*INSTRUCTIONS FOR THE TASK:* Could you find every line in the entries below that holds the word "bearish" and copy it?

*RECORDED INFORMATION:*
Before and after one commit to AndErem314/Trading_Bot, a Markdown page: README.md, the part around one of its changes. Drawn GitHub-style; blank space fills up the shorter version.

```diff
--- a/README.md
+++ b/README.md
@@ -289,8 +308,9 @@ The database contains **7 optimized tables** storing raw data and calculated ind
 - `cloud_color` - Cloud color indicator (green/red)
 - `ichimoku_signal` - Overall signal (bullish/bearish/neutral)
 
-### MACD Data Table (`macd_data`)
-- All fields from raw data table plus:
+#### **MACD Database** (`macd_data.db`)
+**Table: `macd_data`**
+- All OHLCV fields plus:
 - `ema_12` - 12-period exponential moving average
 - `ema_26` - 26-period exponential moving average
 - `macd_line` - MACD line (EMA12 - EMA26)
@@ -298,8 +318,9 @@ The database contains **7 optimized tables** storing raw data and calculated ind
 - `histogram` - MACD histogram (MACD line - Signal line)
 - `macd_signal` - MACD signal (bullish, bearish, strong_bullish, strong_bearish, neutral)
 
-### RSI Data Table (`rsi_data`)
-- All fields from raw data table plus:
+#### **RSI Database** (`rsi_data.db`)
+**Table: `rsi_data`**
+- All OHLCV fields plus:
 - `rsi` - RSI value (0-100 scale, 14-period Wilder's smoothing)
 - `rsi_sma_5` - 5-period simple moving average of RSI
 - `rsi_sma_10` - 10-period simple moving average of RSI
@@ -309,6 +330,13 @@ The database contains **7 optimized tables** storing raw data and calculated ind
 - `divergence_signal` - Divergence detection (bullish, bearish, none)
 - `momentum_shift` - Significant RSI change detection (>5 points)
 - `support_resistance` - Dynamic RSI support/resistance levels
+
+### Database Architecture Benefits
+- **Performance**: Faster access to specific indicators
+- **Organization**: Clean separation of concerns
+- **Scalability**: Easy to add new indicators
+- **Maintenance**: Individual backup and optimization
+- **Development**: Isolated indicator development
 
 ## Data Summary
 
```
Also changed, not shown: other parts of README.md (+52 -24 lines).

* * *

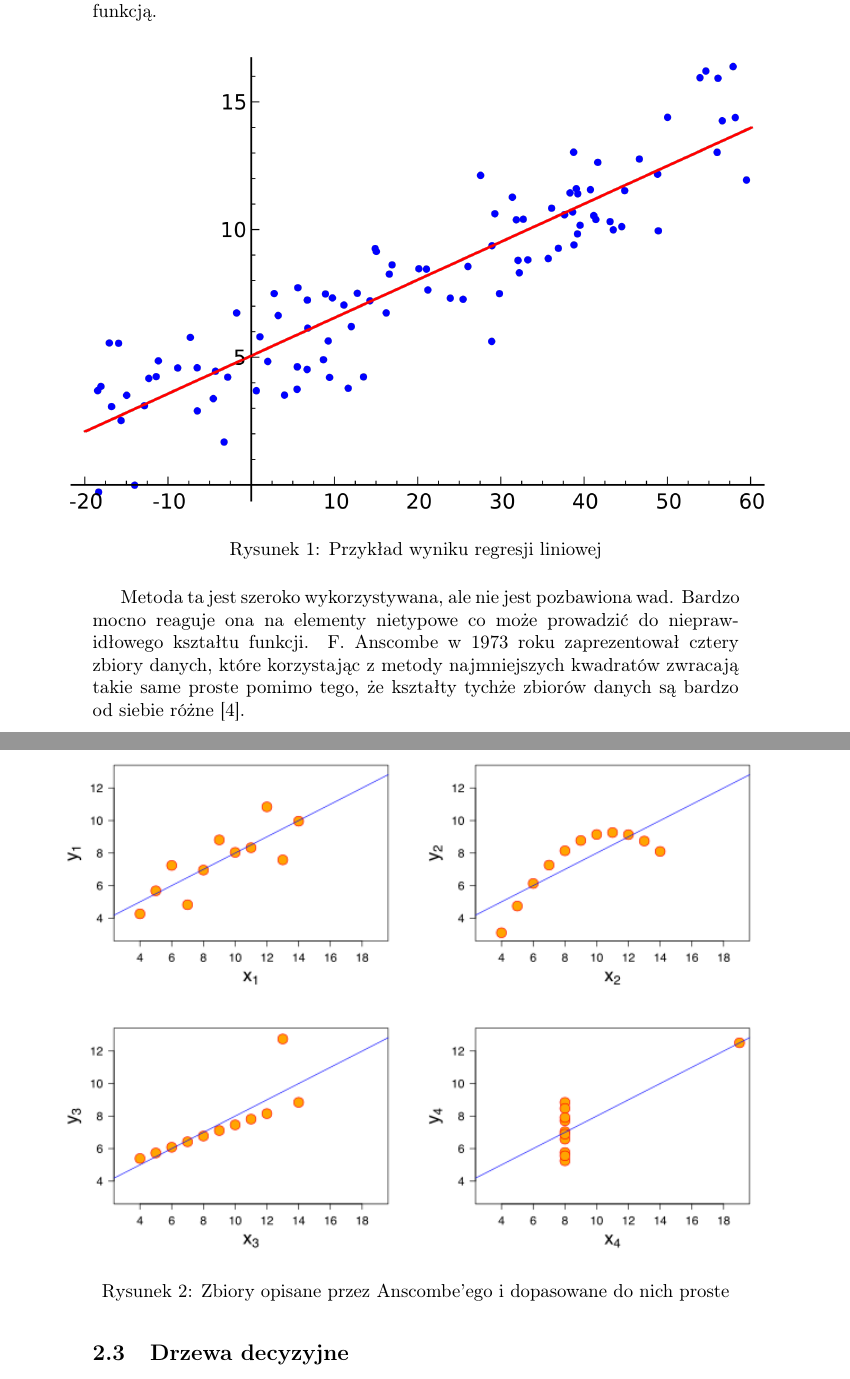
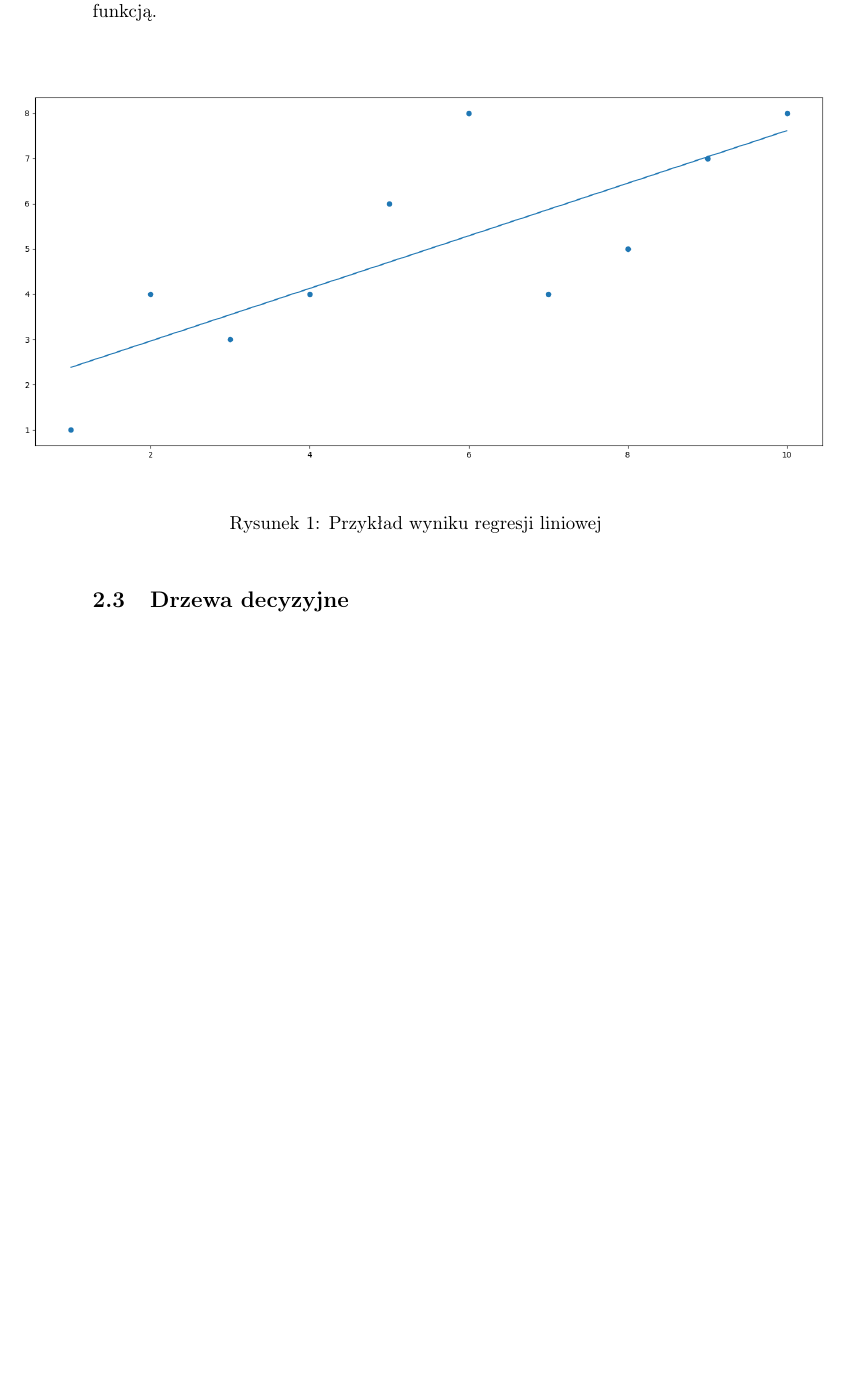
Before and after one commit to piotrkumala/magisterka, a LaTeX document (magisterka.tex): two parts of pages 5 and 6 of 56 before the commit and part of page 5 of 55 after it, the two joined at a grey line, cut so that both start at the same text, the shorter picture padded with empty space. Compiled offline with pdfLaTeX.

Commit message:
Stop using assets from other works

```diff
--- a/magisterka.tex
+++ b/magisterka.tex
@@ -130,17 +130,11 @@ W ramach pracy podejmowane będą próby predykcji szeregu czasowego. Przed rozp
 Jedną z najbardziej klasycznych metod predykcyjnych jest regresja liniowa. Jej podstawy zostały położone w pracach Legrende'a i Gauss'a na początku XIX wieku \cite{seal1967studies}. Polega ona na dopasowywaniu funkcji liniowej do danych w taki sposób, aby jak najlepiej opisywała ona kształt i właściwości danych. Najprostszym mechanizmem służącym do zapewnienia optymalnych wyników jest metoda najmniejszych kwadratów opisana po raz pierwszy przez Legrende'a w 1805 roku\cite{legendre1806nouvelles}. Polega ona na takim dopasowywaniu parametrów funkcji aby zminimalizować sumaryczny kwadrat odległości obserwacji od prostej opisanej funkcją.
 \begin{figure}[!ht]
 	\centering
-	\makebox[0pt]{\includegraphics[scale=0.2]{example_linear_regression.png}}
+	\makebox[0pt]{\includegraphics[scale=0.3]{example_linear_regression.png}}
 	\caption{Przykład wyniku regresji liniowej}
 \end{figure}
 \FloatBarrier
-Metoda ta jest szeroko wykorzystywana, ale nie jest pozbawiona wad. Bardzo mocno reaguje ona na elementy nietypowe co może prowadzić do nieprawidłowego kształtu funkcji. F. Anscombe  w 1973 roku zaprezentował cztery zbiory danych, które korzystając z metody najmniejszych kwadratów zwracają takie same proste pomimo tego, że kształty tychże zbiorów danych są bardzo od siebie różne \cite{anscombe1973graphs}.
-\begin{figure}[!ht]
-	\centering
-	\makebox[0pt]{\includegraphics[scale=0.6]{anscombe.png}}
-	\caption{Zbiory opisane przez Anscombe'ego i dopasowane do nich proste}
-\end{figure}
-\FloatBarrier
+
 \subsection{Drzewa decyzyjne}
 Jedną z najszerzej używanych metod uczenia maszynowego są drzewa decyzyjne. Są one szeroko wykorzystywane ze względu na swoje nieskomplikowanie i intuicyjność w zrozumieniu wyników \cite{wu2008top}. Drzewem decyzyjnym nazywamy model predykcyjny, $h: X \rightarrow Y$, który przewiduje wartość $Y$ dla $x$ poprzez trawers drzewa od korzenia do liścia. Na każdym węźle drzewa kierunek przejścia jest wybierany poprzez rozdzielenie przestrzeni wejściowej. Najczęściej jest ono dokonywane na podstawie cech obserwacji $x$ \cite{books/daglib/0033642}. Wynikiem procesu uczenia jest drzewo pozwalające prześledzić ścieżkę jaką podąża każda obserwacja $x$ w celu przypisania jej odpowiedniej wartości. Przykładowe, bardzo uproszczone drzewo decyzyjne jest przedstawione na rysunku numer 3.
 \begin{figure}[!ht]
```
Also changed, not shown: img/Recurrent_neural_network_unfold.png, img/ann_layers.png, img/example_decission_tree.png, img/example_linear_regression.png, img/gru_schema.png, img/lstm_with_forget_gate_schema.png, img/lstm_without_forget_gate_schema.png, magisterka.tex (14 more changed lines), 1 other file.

*ANSWER BOX:*
 - `ichimoku_signal` - Overall signal (bullish/bearish/neutral)
 - `macd_signal` - MACD signal (bullish, bearish, strong_bullish, strong_bearish, neutral)
 - `divergence_signal` - Divergence detection (bullish, bearish, none)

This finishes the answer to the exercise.